By Shelley Littin Catherine Kidner, a senior lecturer in the School of Biological Sciences at the University of Edingburgh, doesn’t remember when she started using CyVerse resources, but it was probably sometime around CyVerse’s inception as the iPlant Collaborative in 2008. From partaking in a little late-night genetic analysis, to suggesting software to graduate students, to testing new approaches for analyzing data, Kidner turns to CyVerse resources. “The things we can do now are really exciting,” said Kidner. CyVerse | Cyberinfrastructure for Data Management and Analysis.

Figshare: Research platform for biodiersity discovery. IPBES Data Management Policy. January 24, 2020 Data management plan Open Access Intergovernmental Science-Policy Platform on Biodiversity and Ecosystem Services Editor(s) Krug, Rainer M.; Aboki Omare, Benedict D Niamir, Aidin Project member(s) Addink, Wouter; Dubois, Gregoire; Krug, Cornelia; Nelson, Howard; Parker-Allie, Fatima; Pignatari Drucker, Debora; Thau, David Intergovernmental Science-Policy Platform on Biodiversity and Ecosystem Services (IPBES) IPBES Data Management Policy - Version 1.0 Drafting authors: Rainer M.

Editors: Rainer M. Reviewed by: Taskforce on knowledge and data, Taskforce on capacity-building, Taskforce on indigenous and local knowledge, Taskforce on policy tools and methodologies, Taskforce on scenarios and models, and IPBES Secretariat Approved by: Multidisciplinary Expert Panel and Bureau Suggested citation: IPBES (2020): IPBES Data Management Policy ver. 1.0. The policy comes into effect immediately upon approval by the MEP and Bureau at their 14th meetings in January 2020.

Where is Web Science?

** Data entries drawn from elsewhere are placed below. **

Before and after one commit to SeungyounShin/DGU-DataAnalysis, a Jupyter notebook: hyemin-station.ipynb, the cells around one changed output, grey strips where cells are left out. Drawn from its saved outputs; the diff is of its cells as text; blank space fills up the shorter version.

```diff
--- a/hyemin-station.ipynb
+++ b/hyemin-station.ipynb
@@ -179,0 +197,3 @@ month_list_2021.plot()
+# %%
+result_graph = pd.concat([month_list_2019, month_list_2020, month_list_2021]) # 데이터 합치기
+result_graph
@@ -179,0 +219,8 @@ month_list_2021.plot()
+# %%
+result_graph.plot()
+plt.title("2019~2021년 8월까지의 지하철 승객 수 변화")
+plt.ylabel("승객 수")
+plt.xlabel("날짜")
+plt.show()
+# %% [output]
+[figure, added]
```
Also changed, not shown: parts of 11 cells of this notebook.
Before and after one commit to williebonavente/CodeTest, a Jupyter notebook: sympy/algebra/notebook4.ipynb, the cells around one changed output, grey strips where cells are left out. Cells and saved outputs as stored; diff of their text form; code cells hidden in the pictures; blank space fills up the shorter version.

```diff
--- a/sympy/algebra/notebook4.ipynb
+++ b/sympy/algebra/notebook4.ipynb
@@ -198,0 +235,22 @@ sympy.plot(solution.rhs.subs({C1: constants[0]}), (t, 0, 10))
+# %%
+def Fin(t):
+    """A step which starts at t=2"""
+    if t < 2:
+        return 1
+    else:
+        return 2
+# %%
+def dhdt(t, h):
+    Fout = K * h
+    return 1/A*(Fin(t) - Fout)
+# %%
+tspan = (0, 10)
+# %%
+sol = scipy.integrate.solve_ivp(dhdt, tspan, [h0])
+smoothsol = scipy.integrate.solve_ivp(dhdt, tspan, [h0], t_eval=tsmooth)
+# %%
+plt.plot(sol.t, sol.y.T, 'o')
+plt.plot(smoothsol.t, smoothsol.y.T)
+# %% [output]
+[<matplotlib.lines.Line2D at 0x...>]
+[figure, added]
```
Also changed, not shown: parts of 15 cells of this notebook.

From 404 to 200. PhyloJive – Integrating biodiversity data with phylogenies | Atlas of Living Australia. Data mining and machine learning to identify collectors and collecting trips. Towards a biodiversity knowledge graph. Pensoft journals integrated with Catalogue of Life to help list the species of the world. Automated pipeline for nomenclatural acts. Confusion: The Biodiversity Informatics Landscape. Management, Archiving, and Sharing for Biologists and the Role of Research Institutions in the Technology-Oriented Age | BioScience.

Imago at Indiana U, links library and natural history databases. Cross-Linking NCBI (DNA) & EMu Records. Integration of Big Data and the Science of the Christmas Tree. Unmet Needs for Analyzing Biological Big Data: A Survey of 704 NSF PIs. RainBio: Using the “Natural History Large Hadron Collider” to tell us about plant diversity.